Four on the fringe of the canvas
BRIAN Crouch, the most con siderable painter in the four- person exhibition, The Fringe of the Fringe, is currently concerned with gardens.
This series of works comes after a lifetime of drawing and painting since he finished art school in the 50s, a progression that has included both abstract and figurative painting, collages and a host of drawings.
All this experience has contributed to the lively semi-figurative aspects and to the colourful but carefully controlled chromatics of his current work.
What we see is mostly close-up, even when the angle of vision caught in the painting is ostensibly wider. The effect is of a close personal encounter right among the flowering greenery with its clearly shown textures, its swirling, springing forms as theplants struggle for the light against the neighbouring growth. There is all the joy of abundantly flowering gardens - almost the smell of vibrant growth as much as that of the florescence itself.
Karen Souza is a younger painter, still uncertain of what her subjects might truly be. She is poised uneasily between a weak figuration and patterning. Love offers a sketchy outline of closed lips in a well-ordered composition of patterns and slabs of dull orange and deep, textured purple. The Dance is confused by heavy, not very black line drawing.
Mark Cazalet deals with gardens too, but also with urban situations, each with a rudimentary figure or two. His sense of place is only minimally developed.
Timothy Hyman is an anecdotal painter. Me and Driver and Bus Stop give the clue to caricatured figuration of no great moment. ANYONE with an interest in what is being produced by the painters of contemporary Russia and China will find 8 + 8 a rude shock.
The Chinese contribution is mostly one of crude expressionism without (save in a single canvas, Chen Xi's Winter ) a redeeming feature. It lacks empathy, wit or much in the way of painting talent.
If these works express anything coherent it is disillusion, doubtless reflecting Chinese disillusion at large with what is happening to life in their country, still suffering after years of poverty and now experiencing philosophical bankruptcy also.
The brash, brutal view expressed with such vulgarity in the paintings makes a sad comment on both life and art in China today.

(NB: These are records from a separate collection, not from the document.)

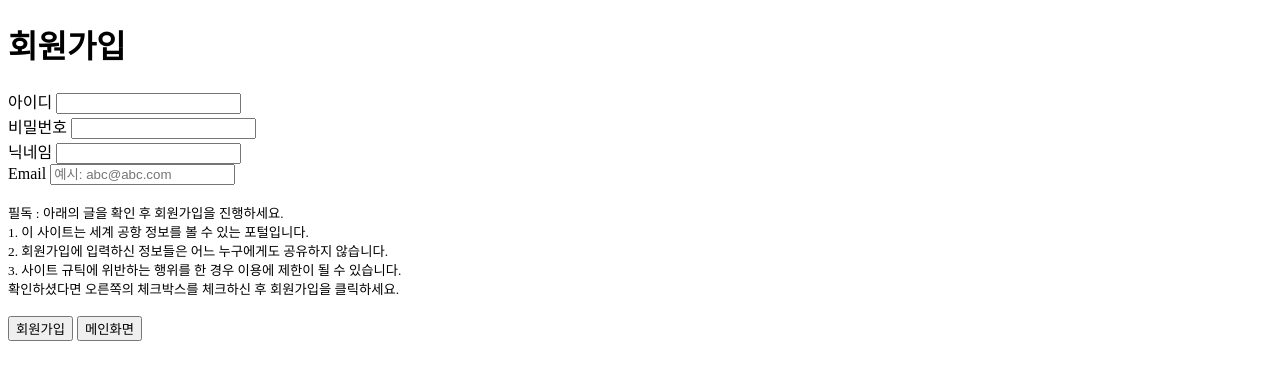
Repository: Gansaw/Airport_Portal
Page: http://localhost/signup
An editor plug-in stored every save of this project. The page is shown before and after the next save, followed by the edit.
The browser window is 1280 px wide. The pictures show the whole page.
The page is this project's Thymeleaf template; nobody is signed in. The template is opened directly, without the code that normally fills it, so the values that code supplies are empty.

Above is the page before, as saved 2023-07-27 07:06:56.

### WebServiceDevelop/WebProject/src/main/resources/templates/signup.html
<!DOCTYPE html>
<html lang="ko">

<head>
	<meta charset="UTF-8">
	<meta name="viewport" content="width=device-width, initial-scale=1.0">
	<title>회원가입</title>
</head>

<body>
	<h1>회원가입</h1>
	<form>
		<div class="grid">
			<label for="username">
				아이디
				<input type="text" id="username" name="username" required> <br/>
			</label>
			<label for="password">
				비밀번호
				<input type="password" id="password" name="password" required> <br/>
			</label>
			<label for="nickname">
				닉네임
				<input type="text" id="nickname" name="nickname" required> <br/>
			</label>
			<label for="email">Email</label>
			<input type="email" id="email" name="email" placeholder="예시: abc@abc.com" required> <br/> <br/>

			<small>필독 : 아래의 글을 확인 후 회원가입을 진행하세요.</small><br/>
			<small>1. 이 사이트는 세계 공항 정보를 볼 수 있는 포털입니다.</small><br/>
			<small>2. 회원가입에 입력하신 정보들은 어느 누구에게도 공유하지 않습니다.</small><br/>
			<small>3. 사이트 규틱에 위반하는 행위를 한 경우 이용에 제한이 될 수 있습니다.</small><br/>
			<small>확인하셨다면 오른쪽의 체크박스를 체크하신 후 회원가입을 클릭하세요.</small><br/> <br/>

			<button type="submit">회원가입</button>
			<button type="submit">메인화면</button>
	</form>
</body>

</html>

After the next save:
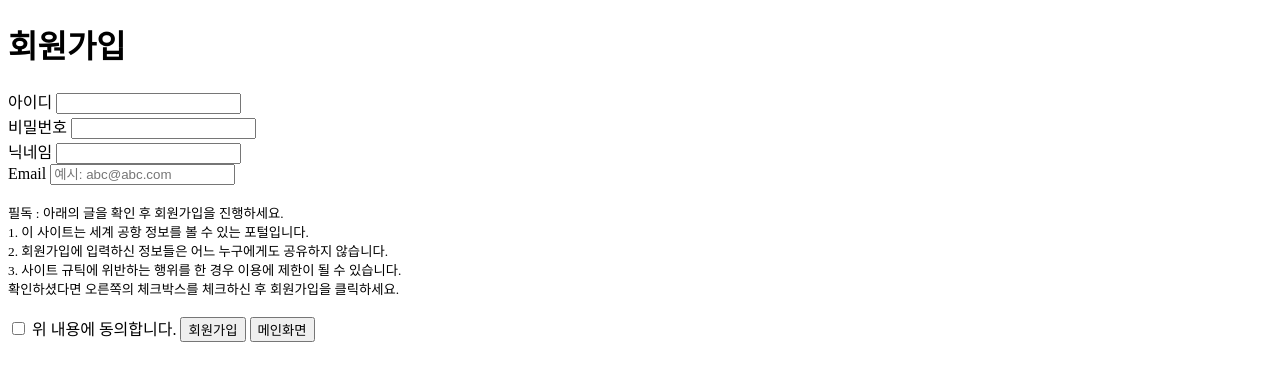
Saved 83 s later.
--- a/WebServiceDevelop/WebProject/src/main/resources/templates/signup.html
+++ b/WebServiceDevelop/WebProject/src/main/resources/templates/signup.html
@@ -32,6 +32,11 @@
 			<small>3. 사이트 규틱에 위반하는 행위를 한 경우 이용에 제한이 될 수 있습니다.</small><br/>
 			<small>확인하셨다면 오른쪽의 체크박스를 체크하신 후 회원가입을 클릭하세요.</small><br/> <br/>
 
+			<label for="agreement">
+				<input type="checkbox" id="agreement" name="agreement" required>
+				위 내용에 동의합니다.
+			</label>
+
 			<button type="submit">회원가입</button>
 			<button type="submit">메인화면</button>
 	</form>
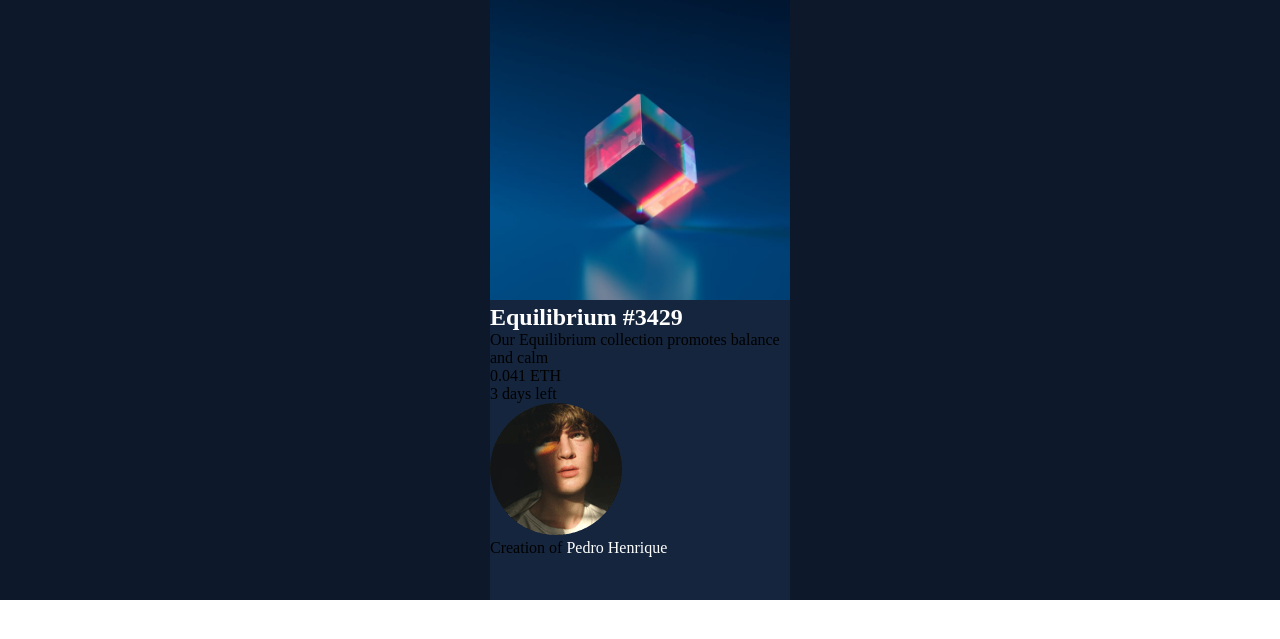
Repository: PedroHEAA/nft
Page: index.html
An editor plug-in stored every save of this project. The page is shown before and after the next save, followed by the edit.
The browser window is 1280 px wide. The pictures show the whole page.

Above is the page before, as saved 2022-11-03 19:48:13.

After the next save:
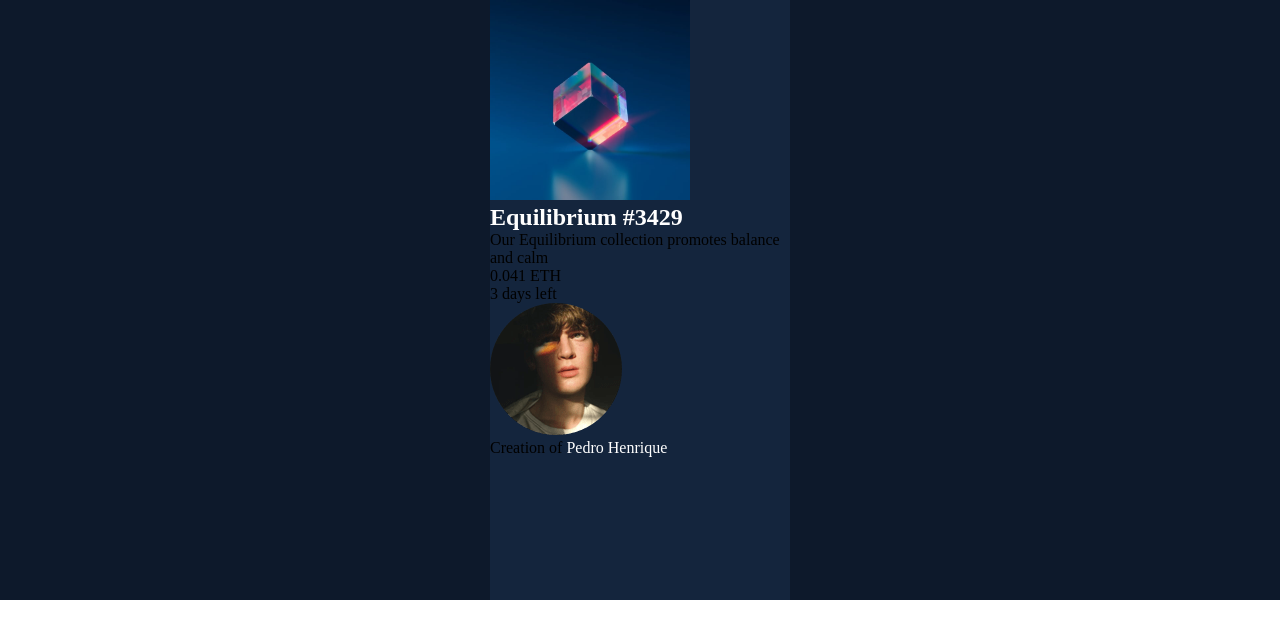
Saved 8 s later.
--- a/index.html
+++ b/index.html
@@ -16,7 +16,7 @@
         <div class="card">
 
             <a href="#">
-                <img src="src/images/image-equilibrium.jpg" alt="Equilibrium NFT image" width="300px">
+                <img src="src/images/image-equilibrium.jpg" alt="Equilibrium NFT image" width="200px">
             </a>
 
                 <a href="#">
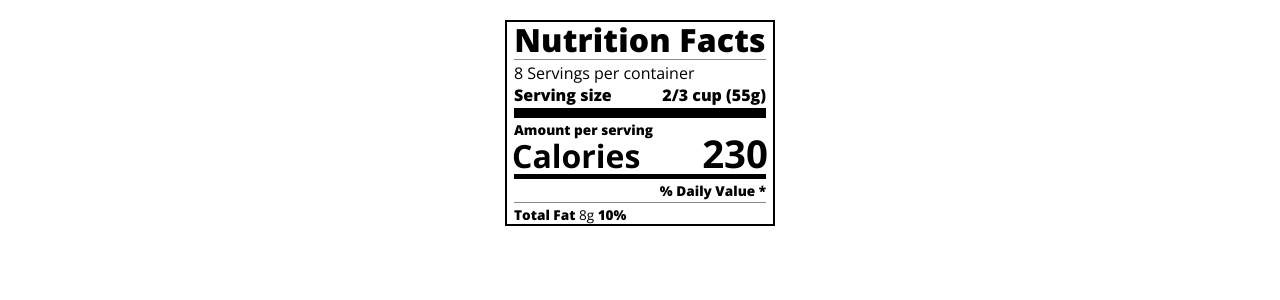
Repository: Lungdjos/typography
Page: index.html
The author's editor kept a copy of each file at every save. The page is drawn from the files as they stood at one save, then again after a run of saves.
The browser window is 1280 px wide. The pictures show the whole page.

Above is the page before, as saved 2023-10-28 01:53:53.

After the next 7 saves:
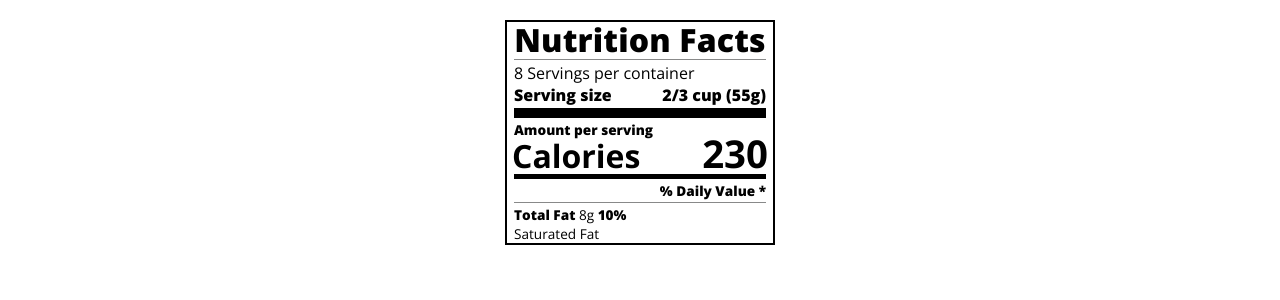
The 7 saves are shown as one change because they came seconds apart.
The last was saved 2 min 31 s later.
--- a/index.html
+++ b/index.html
@@ -31,6 +31,7 @@
             <div class="divider"></div>
             <p><span><span class="bold">Total Fat</span> 8g <span class="bold">10%</span></span>
             </p>
+            <p>Saturated Fat</p>
         </div>
     </div>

Turning to the Russians, whose talents are of a much higher order, you find a decided shift from reality (even from Socialist ''realism'') to a rekindled, centuries-old fantasy.
Here are works in the half-weird, half-fanciful manner of the 16th-century Bosch. Volkov's The Place of Flights has ordinary neat-suited men swinging from a tree and others flying blissfully on nothing much but fantasy above a Russian city.
Alexander Brovin paints big canvases of a galleon at sea, its superstructure a city of Gothic spires, and of a tree whose branches end in equally Gothic cathedrals.
Alexander Gazhur, easily the best painter of the eight, offers modern icons in the style of the old famous Russians ones - with a dense text to explain what they mean.
Another work by Sergey Volkov shows a city in the form of an old-fashioned merry-go-round.
Lots of talented Russian escapism, amusing but basically confused.